### DIRECTIONS FOR THIS TASK
After reading the entries below, report how many lines have the string "template" in them, giving the number alone.

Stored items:
=== Begin Enclosure ===
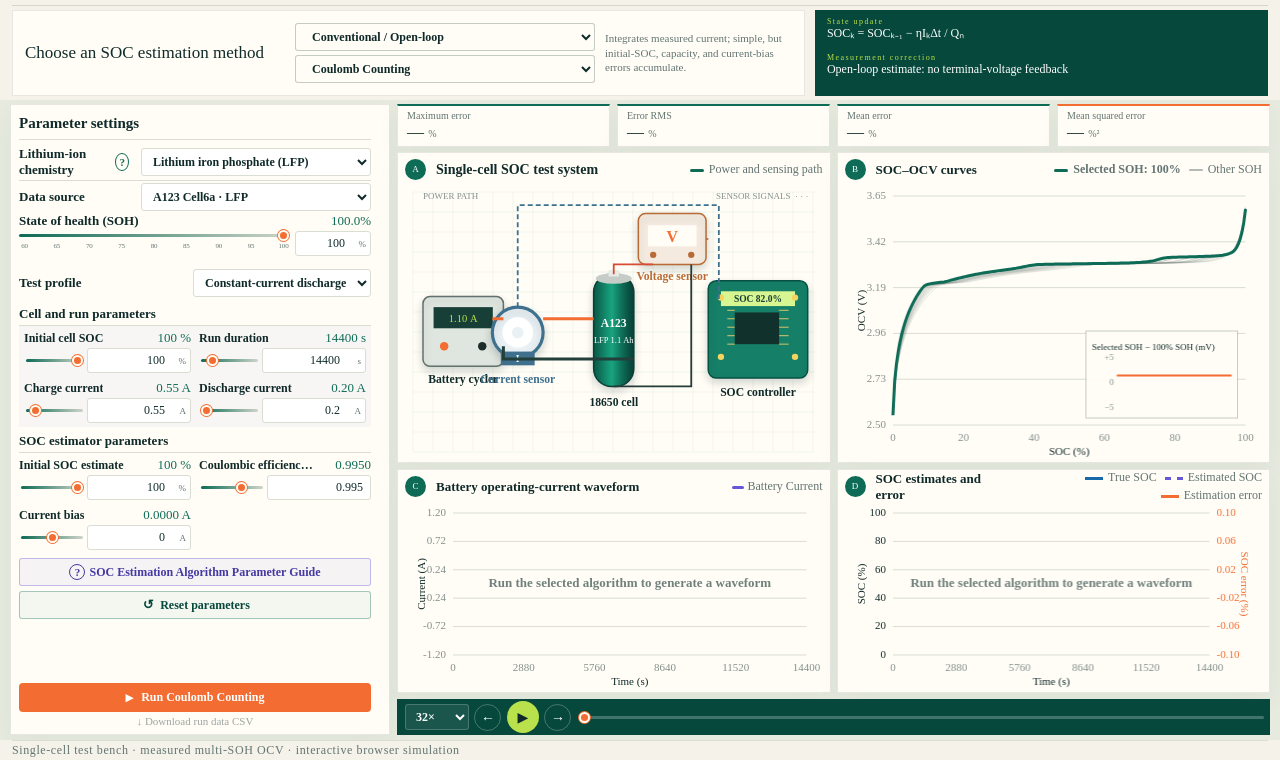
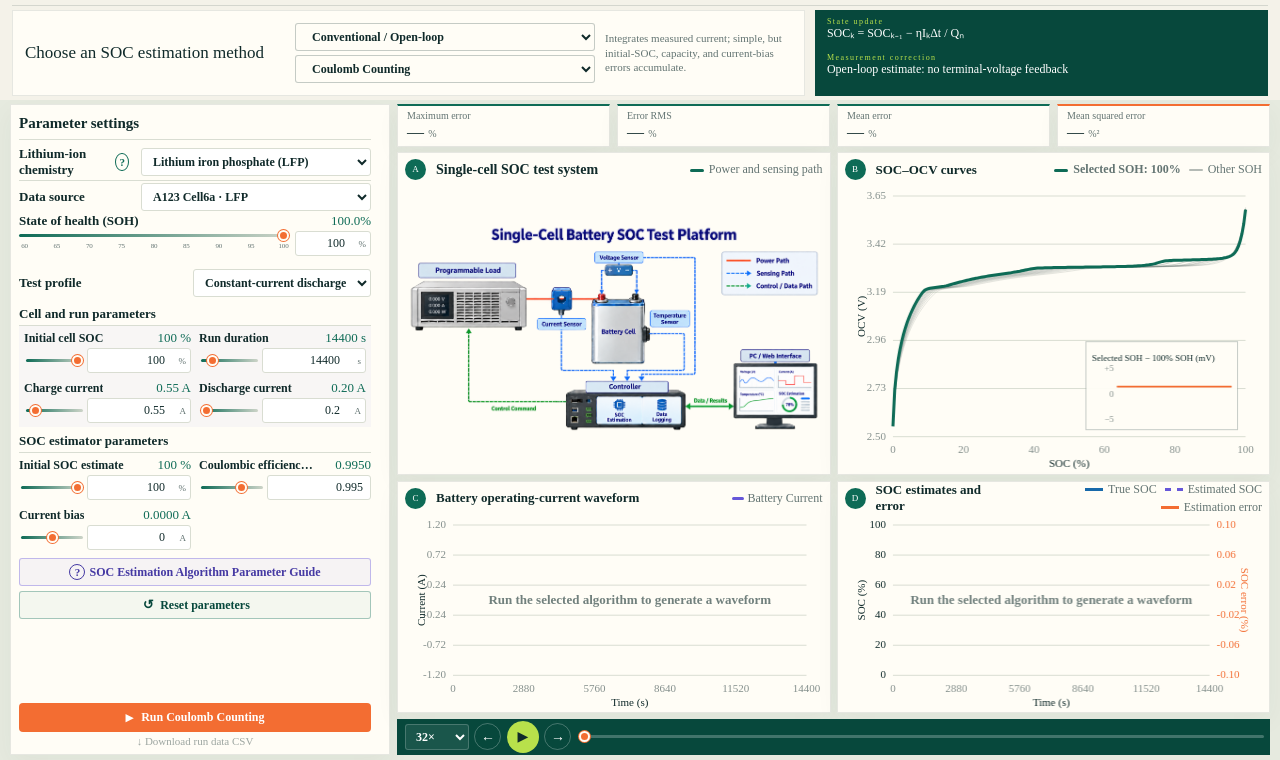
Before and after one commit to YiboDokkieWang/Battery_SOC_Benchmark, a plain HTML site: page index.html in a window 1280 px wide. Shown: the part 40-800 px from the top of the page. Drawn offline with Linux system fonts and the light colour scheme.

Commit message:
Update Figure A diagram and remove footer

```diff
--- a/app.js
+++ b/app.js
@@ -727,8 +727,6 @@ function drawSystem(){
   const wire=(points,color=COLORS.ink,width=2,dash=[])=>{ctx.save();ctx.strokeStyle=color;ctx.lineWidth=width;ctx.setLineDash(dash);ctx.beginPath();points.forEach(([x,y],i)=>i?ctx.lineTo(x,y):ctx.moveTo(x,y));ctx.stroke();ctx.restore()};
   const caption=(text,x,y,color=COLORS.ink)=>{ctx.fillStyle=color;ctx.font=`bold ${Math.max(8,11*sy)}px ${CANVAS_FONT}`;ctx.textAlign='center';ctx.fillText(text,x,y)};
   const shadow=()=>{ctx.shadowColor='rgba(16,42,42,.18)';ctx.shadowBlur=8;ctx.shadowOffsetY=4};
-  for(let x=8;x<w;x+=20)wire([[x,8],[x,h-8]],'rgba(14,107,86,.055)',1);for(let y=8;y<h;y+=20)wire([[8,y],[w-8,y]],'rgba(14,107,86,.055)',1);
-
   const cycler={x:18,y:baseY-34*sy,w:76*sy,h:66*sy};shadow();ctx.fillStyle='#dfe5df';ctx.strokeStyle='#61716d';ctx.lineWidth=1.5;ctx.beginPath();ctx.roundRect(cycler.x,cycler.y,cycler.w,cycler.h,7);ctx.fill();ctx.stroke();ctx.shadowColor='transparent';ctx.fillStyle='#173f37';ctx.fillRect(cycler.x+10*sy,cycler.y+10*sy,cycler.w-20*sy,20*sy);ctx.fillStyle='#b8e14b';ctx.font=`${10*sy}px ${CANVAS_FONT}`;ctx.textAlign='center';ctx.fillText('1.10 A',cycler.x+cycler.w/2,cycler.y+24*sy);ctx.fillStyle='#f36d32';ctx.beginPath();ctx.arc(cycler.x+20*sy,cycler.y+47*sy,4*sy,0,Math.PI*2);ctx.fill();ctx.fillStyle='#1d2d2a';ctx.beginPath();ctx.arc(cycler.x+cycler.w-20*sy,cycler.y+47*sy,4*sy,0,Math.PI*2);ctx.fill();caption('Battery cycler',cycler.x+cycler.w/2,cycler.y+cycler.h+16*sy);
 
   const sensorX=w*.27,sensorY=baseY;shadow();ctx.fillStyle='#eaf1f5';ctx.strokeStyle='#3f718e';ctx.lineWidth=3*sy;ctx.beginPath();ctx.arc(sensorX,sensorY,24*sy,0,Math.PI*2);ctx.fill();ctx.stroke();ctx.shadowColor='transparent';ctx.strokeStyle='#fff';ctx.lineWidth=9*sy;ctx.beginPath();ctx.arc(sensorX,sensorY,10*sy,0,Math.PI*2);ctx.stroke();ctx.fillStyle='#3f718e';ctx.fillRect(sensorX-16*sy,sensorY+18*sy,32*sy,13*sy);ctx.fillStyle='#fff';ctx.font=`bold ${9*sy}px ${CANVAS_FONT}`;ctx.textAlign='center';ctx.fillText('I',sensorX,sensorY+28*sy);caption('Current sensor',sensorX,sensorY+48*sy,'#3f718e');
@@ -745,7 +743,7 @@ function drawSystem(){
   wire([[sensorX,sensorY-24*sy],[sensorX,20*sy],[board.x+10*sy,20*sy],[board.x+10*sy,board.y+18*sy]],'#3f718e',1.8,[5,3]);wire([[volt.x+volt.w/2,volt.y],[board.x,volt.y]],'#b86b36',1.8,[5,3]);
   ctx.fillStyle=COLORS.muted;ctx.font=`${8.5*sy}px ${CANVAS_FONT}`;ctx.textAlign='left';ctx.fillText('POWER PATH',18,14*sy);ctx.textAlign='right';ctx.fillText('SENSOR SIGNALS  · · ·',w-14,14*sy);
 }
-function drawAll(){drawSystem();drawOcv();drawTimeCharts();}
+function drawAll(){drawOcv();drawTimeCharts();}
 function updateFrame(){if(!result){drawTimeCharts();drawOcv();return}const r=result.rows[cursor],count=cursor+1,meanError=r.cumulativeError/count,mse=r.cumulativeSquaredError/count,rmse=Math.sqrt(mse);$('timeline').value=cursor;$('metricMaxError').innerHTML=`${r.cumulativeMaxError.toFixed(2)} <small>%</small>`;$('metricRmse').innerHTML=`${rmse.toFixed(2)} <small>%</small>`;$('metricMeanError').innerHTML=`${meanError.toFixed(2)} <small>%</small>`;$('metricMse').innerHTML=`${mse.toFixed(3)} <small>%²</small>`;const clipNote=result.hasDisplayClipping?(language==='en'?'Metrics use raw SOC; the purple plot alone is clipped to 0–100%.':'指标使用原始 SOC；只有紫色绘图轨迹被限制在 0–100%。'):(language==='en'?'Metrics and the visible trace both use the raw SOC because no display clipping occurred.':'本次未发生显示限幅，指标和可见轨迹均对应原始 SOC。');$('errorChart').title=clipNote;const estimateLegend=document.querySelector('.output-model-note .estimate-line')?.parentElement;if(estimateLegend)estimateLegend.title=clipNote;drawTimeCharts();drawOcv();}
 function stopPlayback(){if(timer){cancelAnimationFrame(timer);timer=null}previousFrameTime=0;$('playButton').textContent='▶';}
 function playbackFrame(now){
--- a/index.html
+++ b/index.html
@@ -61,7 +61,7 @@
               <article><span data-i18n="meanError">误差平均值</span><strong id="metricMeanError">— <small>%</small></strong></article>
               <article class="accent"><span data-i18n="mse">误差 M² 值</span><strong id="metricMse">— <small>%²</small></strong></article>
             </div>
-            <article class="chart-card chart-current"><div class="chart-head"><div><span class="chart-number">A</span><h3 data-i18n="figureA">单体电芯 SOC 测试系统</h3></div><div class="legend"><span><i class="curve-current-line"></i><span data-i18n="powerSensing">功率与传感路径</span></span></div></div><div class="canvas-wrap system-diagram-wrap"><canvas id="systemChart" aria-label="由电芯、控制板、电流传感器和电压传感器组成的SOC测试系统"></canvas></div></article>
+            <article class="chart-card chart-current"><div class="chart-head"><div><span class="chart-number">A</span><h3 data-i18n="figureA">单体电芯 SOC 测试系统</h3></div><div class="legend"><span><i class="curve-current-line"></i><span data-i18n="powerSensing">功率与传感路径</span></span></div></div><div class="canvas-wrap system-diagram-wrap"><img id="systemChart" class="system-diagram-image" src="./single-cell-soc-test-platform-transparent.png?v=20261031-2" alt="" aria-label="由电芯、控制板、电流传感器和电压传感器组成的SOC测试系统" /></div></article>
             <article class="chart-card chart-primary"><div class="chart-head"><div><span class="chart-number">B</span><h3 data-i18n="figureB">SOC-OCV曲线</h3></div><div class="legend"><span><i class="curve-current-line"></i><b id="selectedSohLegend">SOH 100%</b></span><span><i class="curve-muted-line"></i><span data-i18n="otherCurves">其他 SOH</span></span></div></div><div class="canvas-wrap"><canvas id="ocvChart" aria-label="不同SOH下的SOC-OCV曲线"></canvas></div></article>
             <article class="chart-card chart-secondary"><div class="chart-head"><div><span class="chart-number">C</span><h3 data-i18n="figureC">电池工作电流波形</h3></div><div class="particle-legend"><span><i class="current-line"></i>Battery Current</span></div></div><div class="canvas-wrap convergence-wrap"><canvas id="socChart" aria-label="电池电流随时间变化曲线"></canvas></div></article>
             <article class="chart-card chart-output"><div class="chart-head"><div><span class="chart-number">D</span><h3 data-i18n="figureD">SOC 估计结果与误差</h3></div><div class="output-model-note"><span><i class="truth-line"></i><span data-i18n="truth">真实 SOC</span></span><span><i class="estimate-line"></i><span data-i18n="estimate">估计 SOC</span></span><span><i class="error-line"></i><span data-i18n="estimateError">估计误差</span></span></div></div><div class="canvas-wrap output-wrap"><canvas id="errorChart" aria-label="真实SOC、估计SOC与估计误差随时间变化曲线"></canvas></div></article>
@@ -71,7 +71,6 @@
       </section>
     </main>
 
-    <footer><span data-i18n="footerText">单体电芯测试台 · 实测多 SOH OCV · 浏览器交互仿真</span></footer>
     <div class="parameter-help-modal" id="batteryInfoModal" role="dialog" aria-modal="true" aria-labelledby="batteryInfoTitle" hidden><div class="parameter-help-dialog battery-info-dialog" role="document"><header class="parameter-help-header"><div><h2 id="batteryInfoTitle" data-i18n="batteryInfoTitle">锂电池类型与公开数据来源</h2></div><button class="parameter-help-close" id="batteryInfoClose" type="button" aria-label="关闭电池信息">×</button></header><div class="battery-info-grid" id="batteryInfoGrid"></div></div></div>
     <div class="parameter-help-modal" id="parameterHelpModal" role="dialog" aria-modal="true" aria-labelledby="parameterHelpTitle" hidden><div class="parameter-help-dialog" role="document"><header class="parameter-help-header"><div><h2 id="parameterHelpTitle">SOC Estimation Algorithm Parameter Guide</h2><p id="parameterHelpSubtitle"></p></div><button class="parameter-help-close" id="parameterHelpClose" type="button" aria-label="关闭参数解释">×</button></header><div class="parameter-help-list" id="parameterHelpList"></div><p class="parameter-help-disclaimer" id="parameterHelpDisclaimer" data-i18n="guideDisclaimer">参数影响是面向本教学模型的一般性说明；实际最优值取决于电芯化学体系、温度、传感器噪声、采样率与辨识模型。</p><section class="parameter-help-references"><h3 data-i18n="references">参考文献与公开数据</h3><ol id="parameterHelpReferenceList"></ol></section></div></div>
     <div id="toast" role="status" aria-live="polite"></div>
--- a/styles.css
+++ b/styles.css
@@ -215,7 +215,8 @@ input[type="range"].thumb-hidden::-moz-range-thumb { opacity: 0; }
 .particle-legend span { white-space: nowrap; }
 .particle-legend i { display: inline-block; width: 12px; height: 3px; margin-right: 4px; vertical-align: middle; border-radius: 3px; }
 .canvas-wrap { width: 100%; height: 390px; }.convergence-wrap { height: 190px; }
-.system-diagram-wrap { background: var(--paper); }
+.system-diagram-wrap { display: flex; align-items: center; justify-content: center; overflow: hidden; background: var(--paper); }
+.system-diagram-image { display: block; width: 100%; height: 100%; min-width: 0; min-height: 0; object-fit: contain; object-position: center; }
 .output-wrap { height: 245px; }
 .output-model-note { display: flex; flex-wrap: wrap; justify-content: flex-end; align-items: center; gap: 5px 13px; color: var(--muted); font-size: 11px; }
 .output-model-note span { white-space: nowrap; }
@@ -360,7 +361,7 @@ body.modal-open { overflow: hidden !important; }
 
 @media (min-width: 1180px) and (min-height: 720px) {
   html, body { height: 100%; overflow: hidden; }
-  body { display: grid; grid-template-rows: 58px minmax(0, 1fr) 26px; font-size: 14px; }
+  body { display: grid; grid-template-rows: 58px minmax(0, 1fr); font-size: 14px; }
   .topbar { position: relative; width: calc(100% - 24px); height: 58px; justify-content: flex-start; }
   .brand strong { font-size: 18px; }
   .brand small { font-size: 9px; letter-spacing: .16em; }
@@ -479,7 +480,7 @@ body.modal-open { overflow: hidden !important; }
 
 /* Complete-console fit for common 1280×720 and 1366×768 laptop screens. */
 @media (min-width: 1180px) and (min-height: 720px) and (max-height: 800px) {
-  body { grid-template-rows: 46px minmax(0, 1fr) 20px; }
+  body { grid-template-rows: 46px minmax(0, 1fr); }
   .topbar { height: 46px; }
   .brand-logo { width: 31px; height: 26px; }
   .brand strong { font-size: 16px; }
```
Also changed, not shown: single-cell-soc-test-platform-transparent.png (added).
=== End Enclosure ===
### EXERCISE RESULT
4